Fresh out from the last year's blockbuster smash DIE HARD 2 (1990), phenomenal action superstar Bruce Willis tries out on stepping the shoes of buddy-movie genre. In the tradition of LETHAL WEAPON (1987), THE LAST BOY SCOUT gets pounded with similar treatment of serious exploration in term of hardcore characterizations while given both extension side of main plot and sub plot that clearly avoided the genre-trapping of mindless action movie extravaganza. What makes this movie more interesting is that it was penned by the famed Shane "LETHAL WEAPON" Black (no thanks to his overpriced script), producer Joel Silver and helmed by one of the most commercially-successful Hollywood filmmakers today, who is none others than Tony Scott himself. With such top-notch Hollywood filmmaking crew and a tough lead from Bruce Willis, what's not to like? Still, sadly though, the plot is smacks of retread and its familiar gimmick of LETHAL WEAPON-like storytelling opted for swaggering mannerism than compelling depth whatsoever.
Cinematic demolition derby overruled in this Tony Scott's latest movie as his so-called abstract biopic of the late Domino Harvey, the rebellious and troubled daughter of English actor Laurence Harvey, who made an extraordinary life for herself on the fringes of the crime-ridden Los Angeles as a bounty hunter for hire -- and a word of warning, though: Scott's DOMINO is nothing more than a bulky splash of visual annoyance and distracting stylistic flourishes to a very point that reminds me all over again why I despise his last movie, MAN ON FIRE (2004) so much.
Sunday, 12 May 2013
Oh, so now you wanna play silent treatment with me?
Brimming with enough excitement, wit and engaging character-driven drama, STAR TREK INTO DARKNESS is a summer-movie masterpiece and one of the best sequels ever made in recent years.
Tuesday, 7 May 2013
How come I'm not allow to pair with Vin Diesel in this movie?!

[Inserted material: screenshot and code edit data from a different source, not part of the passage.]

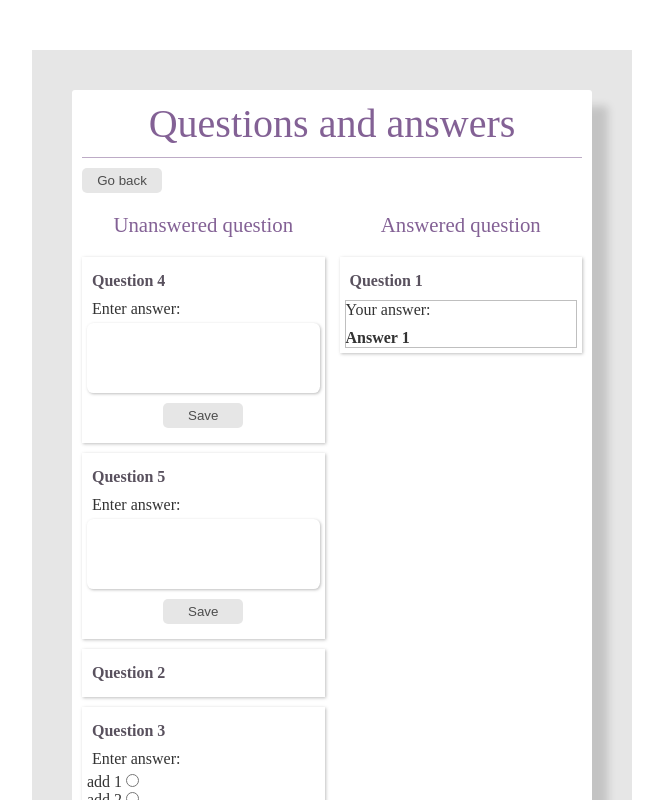
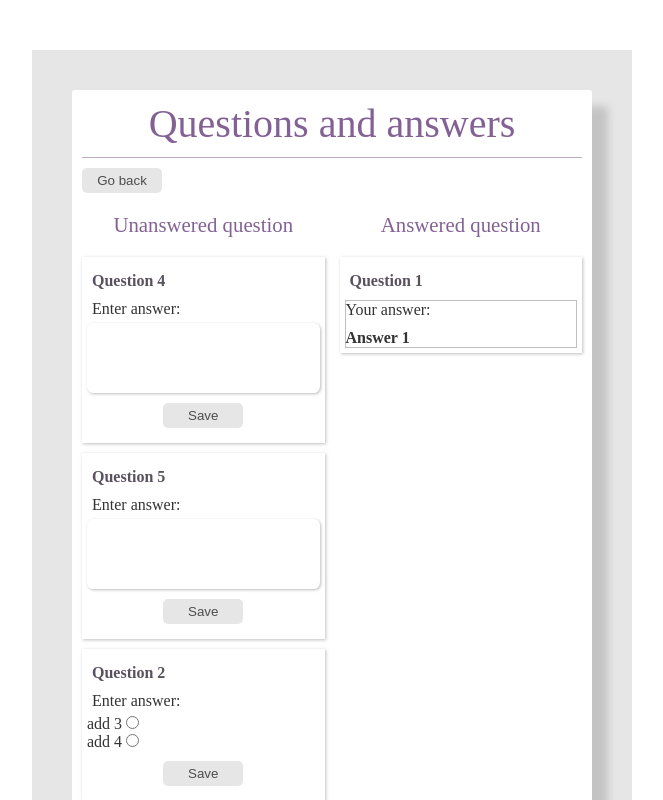
Before and after one commit to lanebx/questionnaire, an Angular app: page /view in a window 1280 px wide. Shown: the top 800 px of the page, without its empty margins (308-971 px from the left). Built offline with nearby package versions, Linux system fonts and the light colour scheme.

Commit message:
change subscribe on route.snapshot

```diff
--- a/src/app/lists-questions-page/lists-questions-page.component.html
+++ b/src/app/lists-questions-page/lists-questions-page.component.html
@@ -20,6 +20,7 @@
 
           <div [ngSwitch]="quest.type">
             <ng-template ngSwitchCase="Single">
+              <app-single-question [item]="quest"></app-single-question>
             </ng-template>
 
             <ng-template ngSwitchCase="Multiple">
--- a/src/app/multiple-question/multiple-question.component.ts
+++ b/src/app/multiple-question/multiple-question.component.ts
@@ -34,9 +34,7 @@ export class MultipleQuestionComponent implements OnInit {
   dataInfo: DataInfo;
 
   ngOnInit(): void {
-    this.route
-      .data
-      .subscribe(data => this.dataInfo = data as DataInfo);
+    this.dataInfo = this.route.snapshot.data as DataInfo;
 
     this.formAnswerOptions = this.fb.group({
       answerOptions: this.fb.array([this.fb.control('', Validators.required)])
--- a/src/app/single-question/single-question.component.scss
+++ b/src/app/single-question/single-question.component.scss
@@ -6,3 +6,7 @@
     height: 32px;
   }
 }
+
+.answer-list {
+  list-style: none;
+}
--- a/src/app/single-question/single-question.component.ts
+++ b/src/app/single-question/single-question.component.ts
@@ -22,9 +22,7 @@ export class SingleQuestionComponent implements OnInit {
   dataInfo: DataInfo;
 
   ngOnInit(): void {
-    this.route
-      .data
-      .subscribe(data => this.dataInfo = data as DataInfo);
+    this.dataInfo = this.route.snapshot.data as DataInfo;
 
     this.formAnswerOptions = this.fb.group({
       answerOptions: this.fb.array([this.fb.control('', Validators.required)])
```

A low budget indie thriller with an interesting concept, but VEHICLE 19 suffers from sluggish pace and short of adrenaline rush.